[Opening RECORDS TO USE section]
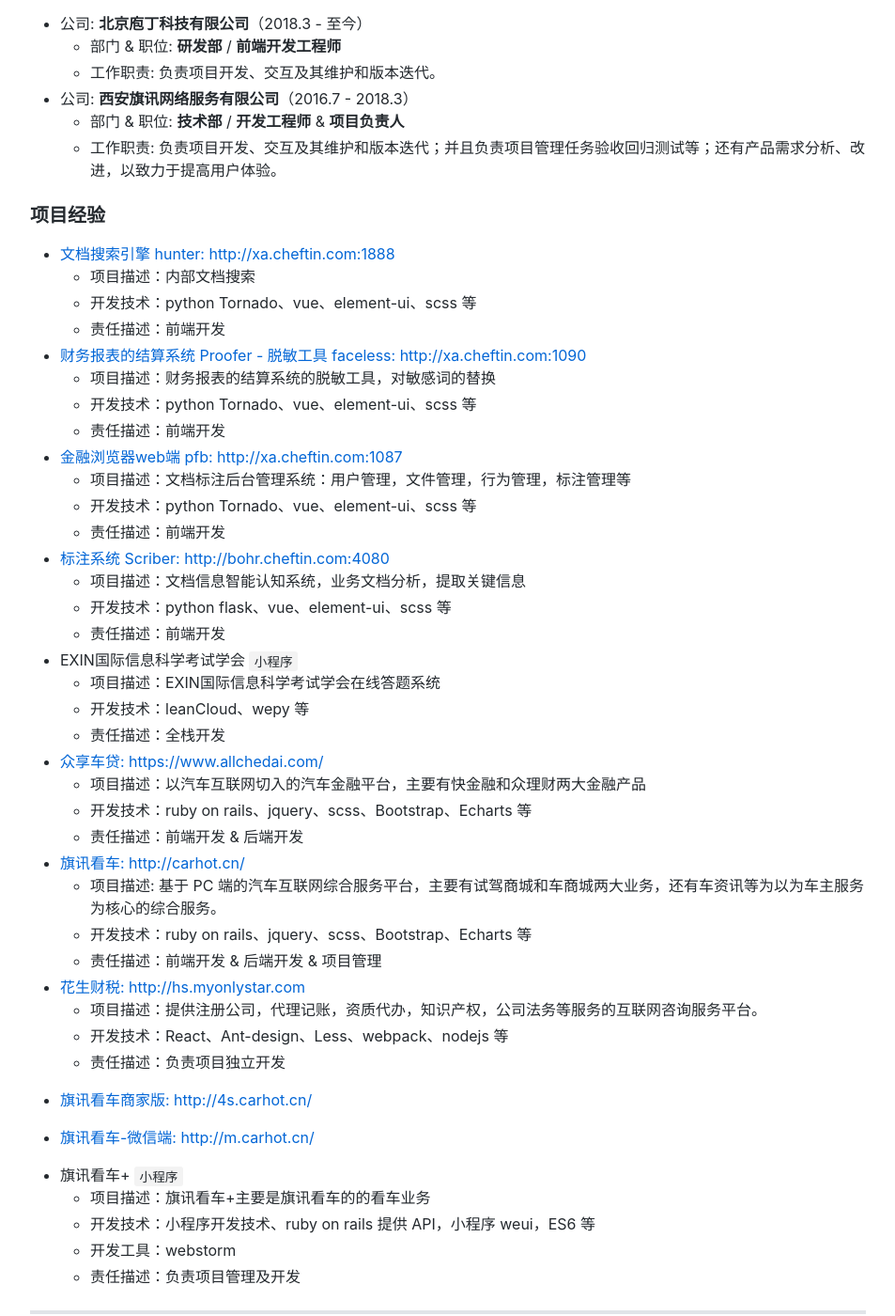
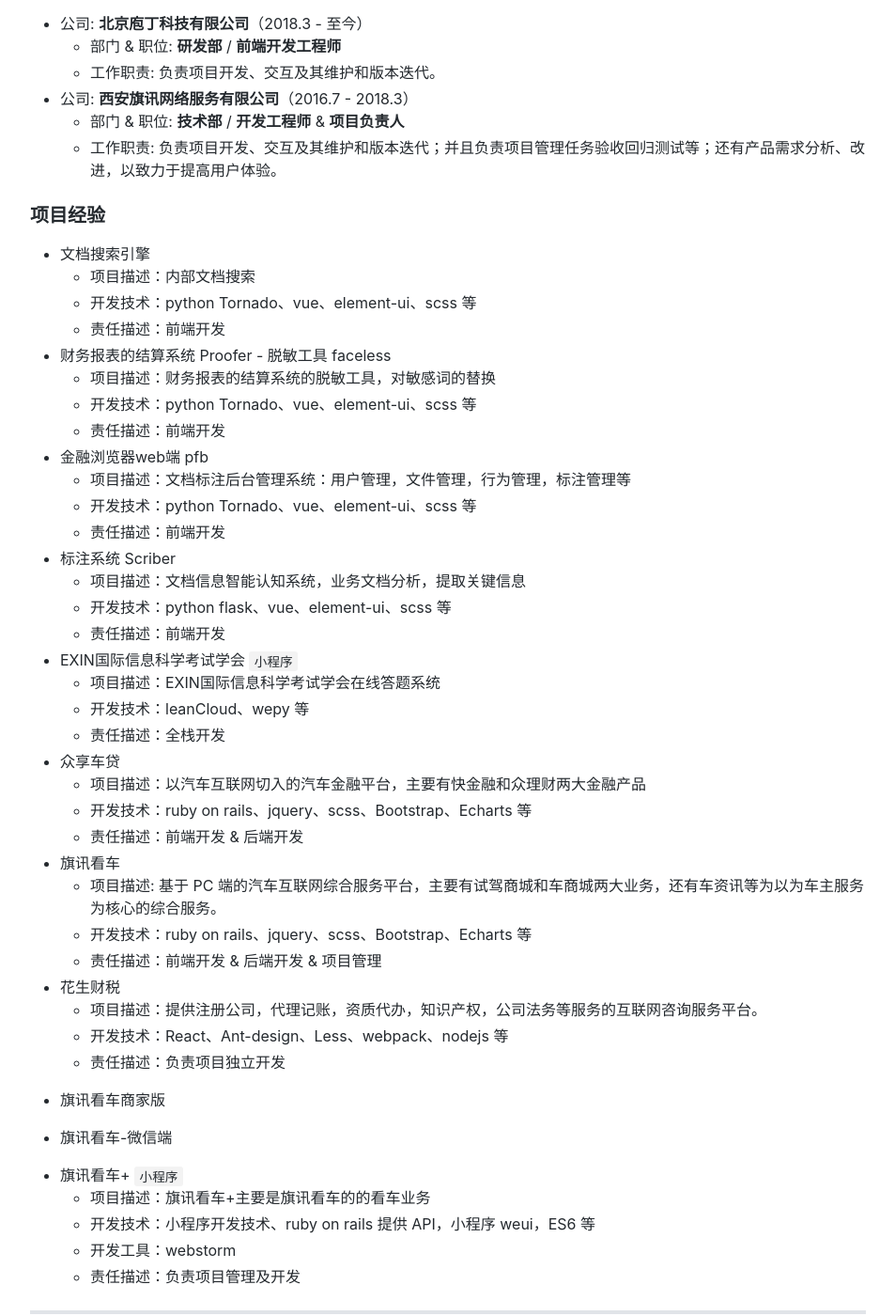
Before and after one commit to davidkoojohn/davidkoojohn.github.io, a Jekyll site: the page built from resume.md, in a window 1280 px wide and 1400 px high, scrolled down 1416 px. Shown: the whole window at 94% size, without its empty margins (163-1116 px from the left). Built offline with Jekyll 4.4.1, drawn with Linux system fonts in a browser that asks for light colours; comment, search, counter and statistics services are not loaded.

Commit message:
clear project link

```diff
--- a/resume.md
+++ b/resume.md
@@ -64,22 +64,22 @@
 
 ### 项目经验
 
-* [文档搜索引擎 hunter: http://xa.cheftin.com:1888](http://xa.cheftin.com:1888)
+* 文档搜索引擎
     * 项目描述：内部文档搜索
     * 开发技术：python Tornado、vue、element-ui、scss 等
     * 责任描述：前端开发
 
-* [财务报表的结算系统 Proofer - 脱敏工具 faceless: http://xa.cheftin.com:1090](http://xa.cheftin.com:1090)
+* 财务报表的结算系统 Proofer - 脱敏工具 faceless
     * 项目描述：财务报表的结算系统的脱敏工具，对敏感词的替换
     * 开发技术：python Tornado、vue、element-ui、scss 等
     * 责任描述：前端开发
 
-* [金融浏览器web端 pfb: http://xa.cheftin.com:1087](http://xa.cheftin.com:1087)
+* 金融浏览器web端 pfb
     * 项目描述：文档标注后台管理系统：用户管理，文件管理，行为管理，标注管理等
     * 开发技术：python Tornado、vue、element-ui、scss 等
     * 责任描述：前端开发
 
-* [标注系统 Scriber: http://bohr.cheftin.com:4080](http://bohr.cheftin.com:4080)
+* 标注系统 Scriber
     * 项目描述：文档信息智能认知系统，业务文档分析，提取关键信息
     * 开发技术：python flask、vue、element-ui、scss 等
     * 责任描述：前端开发
@@ -89,24 +89,24 @@
     * 开发技术：leanCloud、wepy 等
     * 责任描述：全栈开发
 
-* [众享车贷: https://www.allchedai.com/](https://www.allchedai.com/)
+* 众享车贷
     * 项目描述：以汽车互联网切入的汽车金融平台，主要有快金融和众理财两大金融产品
     * 开发技术：ruby on rails、jquery、scss、Bootstrap、Echarts 等
     * 责任描述：前端开发 & 后端开发
 
-* [旗讯看车: http://carhot.cn/](http://carhot.cn/)
+* 旗讯看车
     * 项目描述: 基于 PC 端的汽车互联网综合服务平台，主要有试驾商城和车商城两大业务，还有车资讯等为以为车主服务为核心的综合服务。
     * 开发技术：ruby on rails、jquery、scss、Bootstrap、Echarts 等
     * 责任描述：前端开发 & 后端开发 & 项目管理
 
-* [花生财税: http://hs.myonlystar.com](http://hs.myonlystar.com/)
+* 花生财税
     * 项目描述：提供注册公司，代理记账，资质代办，知识产权，公司法务等服务的互联网咨询服务平台。
     * 开发技术：React、Ant-design、Less、webpack、nodejs 等
     * 责任描述：负责项目独立开发
 
-* [旗讯看车商家版: http://4s.carhot.cn/](http://4s.carhot.cn/)
+* 旗讯看车商家版
 
-* [旗讯看车-微信端: http://m.carhot.cn/](http://m.carhot.cn/)
+* 旗讯看车-微信端
 
 * 旗讯看车+ `小程序`
     * 项目描述：旗讯看车+主要是旗讯看车的的看车业务
```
[Closing RECORDS TO USE section]
# THE PROBLEM
Tally every line of the data that holds the word "项目描述" and write the count alone.

# RESPONSE AREA
8